of the dormenr so the water will not run under
them and then continue with whatever direction
the wind blows to decide how to finish it.
Where I live it’s south to north and east to west.
I may not know everything, but I do enjoy the process of installing the last cap shingle, as it means there is a celebration because that section is complete.
Installing so the prevailing wind would tend not to lift the cap is the typical advice.
Ten years ago I asked one of the shingle makers, probably GAF, about how to install a cap. They said that suplementing the cement strip with actual cement from a tube was a good idea. I actually do this, running a bead of cement for every cap shingle an inch from the end, being careful not to drop cement on the finished roof.
For my last cap, I use no nails, just lots of cement and weights while it cures.
Call me crazy, if you will, but that is my own personal technique. My ridge caps have held well.
At least ten years. I like the “sprinkle granules” idea. Never saw that, and hate the exposed cement look. Ruins a perfectly well done roof at the last moment. In honor of your greater experience, I will do my next cap precisely as you have suggested.
I always run a dormer ridge towards the main body of roof.
Other than that alway run North to South and from East to West. We get more South than North wind but the nasty Winter storms come out of the North. Most wind is from the West but again some come out of the East.
In the past 8 years haven’t had any ridge caps blow off, 4-500 roofs. We do double nail each side though.
Speaking of ridge cap. Just put down some Certinateed Mountain Ridge and was really impressed with the shingle and box design. Very distinct look alot like a cedar shake ridge cap. $4 a foot.
It really depends on the layout of the ridge areas. i usually split a ridge by meeting in the middle if the winds arent much of an issue in the area. For a dormer you would want to start at the edge of dormer and end at the roof field.
Long as your using a good ridge component wind shouldn’t be much of an issue. Out here in California we use Rapid Ridge high profile ridge. They were the first to have a folded leading edge and are rated for over 80 MPH. I’ve talked to the owner a while back and he said they were going for the miami-dade 110 rating and he figured with two nails per side they wouldn’t have a problem getting it.
If you guys haven’t heard of it check it out. its nice stuff and I’ve been using it for years.
what kind of ridge cap are you using?
one end of the ridge peak ends in the field of the roof correct? and one end ends at the gable overhang correct? if so you want to start at the gable end and work your way towards the ridge peak termination at the roof field. if you start at both ends on this layout it will be hard to seal the ridge caps at the shingled field.

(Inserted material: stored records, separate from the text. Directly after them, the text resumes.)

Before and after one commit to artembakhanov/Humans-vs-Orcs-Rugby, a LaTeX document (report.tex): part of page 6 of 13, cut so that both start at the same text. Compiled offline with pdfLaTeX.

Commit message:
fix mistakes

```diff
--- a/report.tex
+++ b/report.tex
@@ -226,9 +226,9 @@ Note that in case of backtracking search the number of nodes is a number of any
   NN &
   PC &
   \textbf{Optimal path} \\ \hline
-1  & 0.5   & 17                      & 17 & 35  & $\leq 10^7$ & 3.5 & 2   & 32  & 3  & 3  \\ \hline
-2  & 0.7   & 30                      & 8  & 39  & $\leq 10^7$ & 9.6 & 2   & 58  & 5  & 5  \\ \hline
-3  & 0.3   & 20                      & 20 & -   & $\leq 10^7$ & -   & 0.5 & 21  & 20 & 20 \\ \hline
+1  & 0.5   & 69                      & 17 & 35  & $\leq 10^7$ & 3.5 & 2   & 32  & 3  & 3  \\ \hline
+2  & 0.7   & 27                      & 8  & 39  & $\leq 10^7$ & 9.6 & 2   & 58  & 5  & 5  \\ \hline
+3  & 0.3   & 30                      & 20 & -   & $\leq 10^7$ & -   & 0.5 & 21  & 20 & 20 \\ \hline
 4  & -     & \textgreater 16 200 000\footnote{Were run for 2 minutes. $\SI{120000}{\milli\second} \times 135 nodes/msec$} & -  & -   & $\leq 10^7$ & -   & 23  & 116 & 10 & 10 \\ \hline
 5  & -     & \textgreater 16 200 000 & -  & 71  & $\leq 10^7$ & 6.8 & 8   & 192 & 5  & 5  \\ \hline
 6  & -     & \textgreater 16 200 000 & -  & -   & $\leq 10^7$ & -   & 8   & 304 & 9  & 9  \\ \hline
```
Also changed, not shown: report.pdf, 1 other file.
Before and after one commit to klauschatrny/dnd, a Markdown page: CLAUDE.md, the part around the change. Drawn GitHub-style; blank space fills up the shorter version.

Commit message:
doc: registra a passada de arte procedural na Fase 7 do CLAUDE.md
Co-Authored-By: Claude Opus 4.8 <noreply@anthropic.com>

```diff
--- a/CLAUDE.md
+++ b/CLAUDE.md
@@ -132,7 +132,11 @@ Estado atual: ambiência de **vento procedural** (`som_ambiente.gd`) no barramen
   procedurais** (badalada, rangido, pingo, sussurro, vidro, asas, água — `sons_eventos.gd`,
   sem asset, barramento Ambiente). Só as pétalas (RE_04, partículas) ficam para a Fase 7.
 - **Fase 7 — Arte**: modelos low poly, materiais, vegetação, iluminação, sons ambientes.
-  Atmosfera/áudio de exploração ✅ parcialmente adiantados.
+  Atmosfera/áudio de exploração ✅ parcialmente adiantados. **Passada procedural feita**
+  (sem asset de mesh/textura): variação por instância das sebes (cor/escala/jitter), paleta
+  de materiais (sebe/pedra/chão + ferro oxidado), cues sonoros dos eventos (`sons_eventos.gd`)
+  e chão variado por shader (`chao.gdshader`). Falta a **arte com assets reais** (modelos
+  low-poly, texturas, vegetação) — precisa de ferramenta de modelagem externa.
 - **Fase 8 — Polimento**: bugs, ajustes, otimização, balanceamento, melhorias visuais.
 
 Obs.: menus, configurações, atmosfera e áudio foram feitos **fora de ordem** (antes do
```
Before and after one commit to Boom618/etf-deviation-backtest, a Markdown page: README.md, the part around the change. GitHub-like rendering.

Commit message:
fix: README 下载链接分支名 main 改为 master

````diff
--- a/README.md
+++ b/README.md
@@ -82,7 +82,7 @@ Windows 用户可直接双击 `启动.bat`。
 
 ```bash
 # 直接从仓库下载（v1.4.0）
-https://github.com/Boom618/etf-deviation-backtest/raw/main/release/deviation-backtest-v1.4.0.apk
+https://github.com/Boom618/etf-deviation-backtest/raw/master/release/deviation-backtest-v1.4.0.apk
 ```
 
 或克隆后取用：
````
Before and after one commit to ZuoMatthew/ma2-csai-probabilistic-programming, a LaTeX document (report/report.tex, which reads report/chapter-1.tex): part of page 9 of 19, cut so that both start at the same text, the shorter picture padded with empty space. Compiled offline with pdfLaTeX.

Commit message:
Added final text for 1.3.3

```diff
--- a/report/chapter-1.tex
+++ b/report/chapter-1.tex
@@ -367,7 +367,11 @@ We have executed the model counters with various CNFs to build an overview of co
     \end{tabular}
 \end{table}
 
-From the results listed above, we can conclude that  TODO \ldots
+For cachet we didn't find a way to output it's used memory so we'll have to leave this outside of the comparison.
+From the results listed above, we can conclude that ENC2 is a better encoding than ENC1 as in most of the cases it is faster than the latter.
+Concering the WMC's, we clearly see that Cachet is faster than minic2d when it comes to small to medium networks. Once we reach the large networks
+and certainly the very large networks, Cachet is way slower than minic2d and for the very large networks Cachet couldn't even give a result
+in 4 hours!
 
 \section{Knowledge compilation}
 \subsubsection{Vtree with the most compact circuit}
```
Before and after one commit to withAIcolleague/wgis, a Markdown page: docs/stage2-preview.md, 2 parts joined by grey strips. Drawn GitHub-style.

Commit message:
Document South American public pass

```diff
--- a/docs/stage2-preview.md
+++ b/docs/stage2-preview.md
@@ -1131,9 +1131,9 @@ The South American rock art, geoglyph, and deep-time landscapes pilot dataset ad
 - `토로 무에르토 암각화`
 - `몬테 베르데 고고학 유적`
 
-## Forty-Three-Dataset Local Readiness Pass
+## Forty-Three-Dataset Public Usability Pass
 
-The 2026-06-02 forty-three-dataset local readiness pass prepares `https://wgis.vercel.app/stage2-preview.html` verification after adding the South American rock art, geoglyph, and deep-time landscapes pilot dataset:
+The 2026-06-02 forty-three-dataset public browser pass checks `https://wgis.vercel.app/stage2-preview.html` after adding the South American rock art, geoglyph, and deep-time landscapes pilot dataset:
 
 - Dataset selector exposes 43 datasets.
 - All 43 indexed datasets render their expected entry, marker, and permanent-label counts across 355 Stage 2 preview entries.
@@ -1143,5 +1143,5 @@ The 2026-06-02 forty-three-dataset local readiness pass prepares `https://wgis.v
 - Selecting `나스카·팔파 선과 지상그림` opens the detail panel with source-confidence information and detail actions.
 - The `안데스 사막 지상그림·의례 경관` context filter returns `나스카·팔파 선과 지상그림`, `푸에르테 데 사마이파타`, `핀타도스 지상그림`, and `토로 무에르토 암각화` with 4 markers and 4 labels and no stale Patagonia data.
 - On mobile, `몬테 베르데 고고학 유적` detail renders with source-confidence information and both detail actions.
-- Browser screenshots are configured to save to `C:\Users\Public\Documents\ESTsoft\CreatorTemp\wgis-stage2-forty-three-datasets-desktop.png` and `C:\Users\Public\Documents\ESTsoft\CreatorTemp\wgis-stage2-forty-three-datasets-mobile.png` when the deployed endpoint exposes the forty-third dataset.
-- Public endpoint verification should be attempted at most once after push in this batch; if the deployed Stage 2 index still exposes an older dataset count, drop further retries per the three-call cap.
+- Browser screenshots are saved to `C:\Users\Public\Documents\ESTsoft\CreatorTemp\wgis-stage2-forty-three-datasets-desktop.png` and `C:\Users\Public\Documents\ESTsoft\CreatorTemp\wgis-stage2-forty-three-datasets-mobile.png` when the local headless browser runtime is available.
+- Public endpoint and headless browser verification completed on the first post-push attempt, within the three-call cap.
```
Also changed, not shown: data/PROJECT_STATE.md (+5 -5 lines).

If you are using a 3 tab single layer ridge cap then you shouldnt have much of an issue laying the cap underneath the field shingles but it will look better if you start at the gable end. I only use a high profile ridge cap which has to be run as i specified.
hope this helps. a picture could help us understand your situation more because every roof is different.